You might need to chroot into a Linux distro of a different platform to run executables of that platform, and perform tasks. I will show you how!

Getting the dependencies

For this to work, you will need the correct qemu static binary. On Debian and Ubuntu it is installed easily by running apt install qemu-user-static binfmt-support and that’s all there is about preparation. If your distro does not provide this package, you can get the package from any other system (that matches your host architecture), and extract the correct binary (qemu-*-static) and then proceed with this guide.

If you’re on Arch Linux you will have to install binfmt-qemu-static and qemu-user-static from the AUR.

Getting the target ready

Of course you will have to mount or place the filesystem of your target somewhere. Let’s assume it’s /target and let’s assume the target is running ARM (32bit), so we’d simply run cp /usr/bin/qemu-arm-static /target/usr/bin/ to get the target ready. Or adapt this command if you are copying it from somewhere else (if you did not get it from your distro package).

If you are just going to run simple executables that’s all there is to it. If you are going to run more advanced software you might have to bind mount /proc /sys and /dev to the target with:

mount --bind /dev /target/dev/
mount --bind /sys /target/sys/
mount --bind /proc /target/proc/

Alternatively, if you are using systemd, you can install the package systemd-container and then run systemd-nspawn -D /target instead of mounting the directories manually. But this is entirely optional, you can mount the directories manually if you don’t have the package handy.

Important information

Once you did this as stated above, you can keep the binary inside the file system for quick future use. And since this is a statically linked binary, it is even portable and can be used on another system where you might not have the qemu-user-static package.
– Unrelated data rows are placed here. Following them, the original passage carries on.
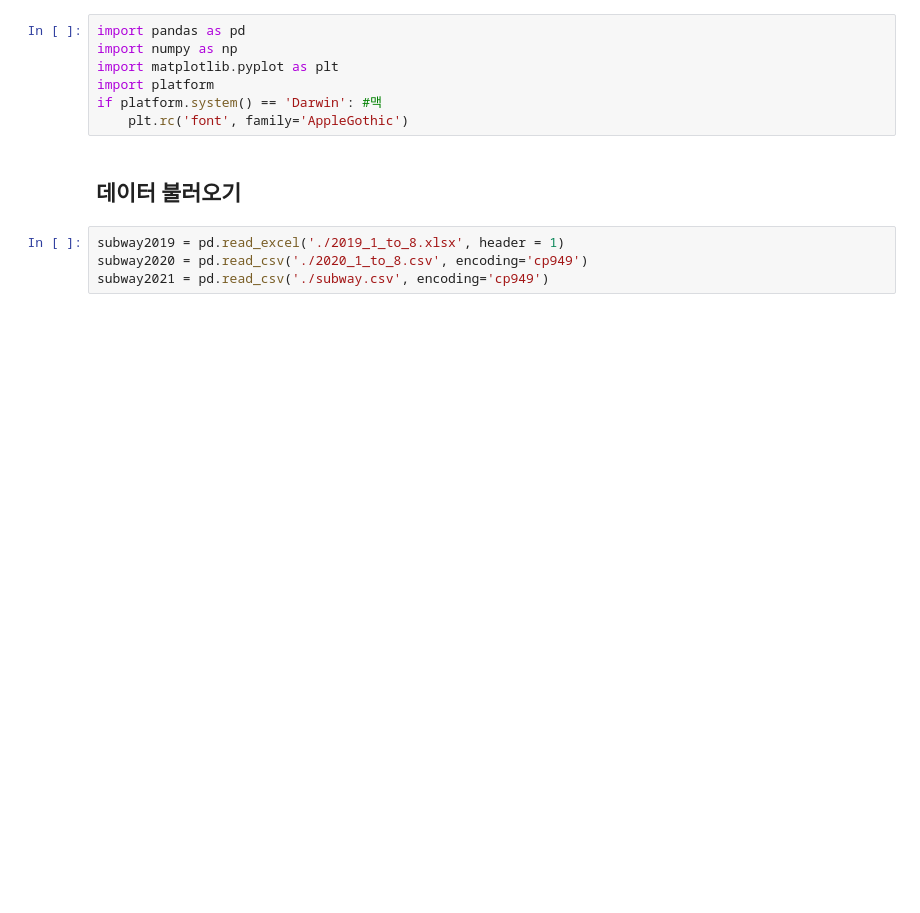
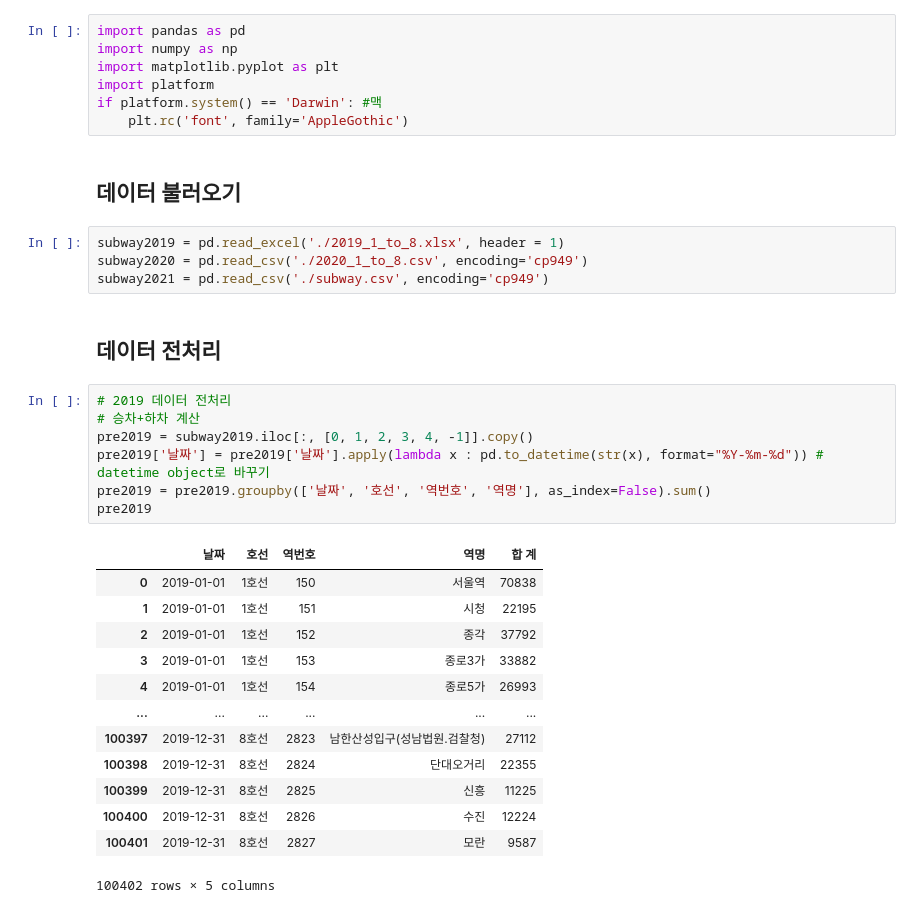
Before and after one commit to SeungyounShin/DGU-DataAnalysis, a Jupyter notebook: hyemin-station.ipynb, the cells around one changed output. Drawn from its saved outputs; the diff is of its cells as text; blank space fills up the shorter version.

```diff
--- a/hyemin-station.ipynb
+++ b/hyemin-station.ipynb
@@ -11,3 +11,26 @@ if platform.system() == 'Darwin': #맥
 subway2019 = pd.read_excel('./2019_1_to_8.xlsx', header = 1)
 subway2020 = pd.read_csv('./2020_1_to_8.csv', encoding='cp949')
 subway2021 = pd.read_csv('./subway.csv', encoding='cp949')
+# %% [markdown]
+## 데이터 전처리
+# %%
+# 2019 데이터 전처리
+# 승차+하차 계산
+pre2019 = subway2019.iloc[:, [0, 1, 2, 3, 4, -1]].copy()
+pre2019['날짜'] = pre2019['날짜'].apply(lambda x : pd.to_datetime(str(x), format="%Y-%m-%d")) # datetime object로 바꾸기
+pre2019 = pre2019.groupby(['날짜', '호선', '역번호', '역명'], as_index=False).sum()
+pre2019
+# %% [output]
+|  | 날짜 | 호선 | 역번호 | 역명 | 합 계 |
+| 0 | 2019-01-01 | 1호선 | 150 | 서울역 | 70838 |
+| 1 | 2019-01-01 | 1호선 | 151 | 시청 | 22195 |
+| 2 | 2019-01-01 | 1호선 | 152 | 종각 | 37792 |
+| 3 | 2019-01-01 | 1호선 | 153 | 종로3가 | 33882 |
+| 4 | 2019-01-01 | 1호선 | 154 | 종로5가 | 26993 |
+| ... | ... | ... | ... | ... | ... |
+| 100397 | 2019-12-31 | 8호선 | 2823 | 남한산성입구(성남법원.검찰청) | 27112 |
+| 100398 | 2019-12-31 | 8호선 | 2824 | 단대오거리 | 22355 |
+| 100399 | 2019-12-31 | 8호선 | 2825 | 신흥 | 11225 |
+| 100400 | 2019-12-31 | 8호선 | 2826 | 수진 | 12224 |
+| 100401 | 2019-12-31 | 8호선 | 2827 | 모란 | 9587 |
+100402 rows × 5 columns
```
Also changed, not shown: parts of 18 cells of this notebook.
Just make sure if you are trying to access for example ARM from AMD64, that the qemu-arm-static binary is for AMD64, so that you can use it on any AMD64 Linux machine.

Going for chroot

Once you prepared the target as stated above, chroot should work automagically if you run chroot /target now.


It is a really quick and easy thing to chroot into a different architecture as long as you got the qemu-*-static binary handy.

I hope this guide helped you out!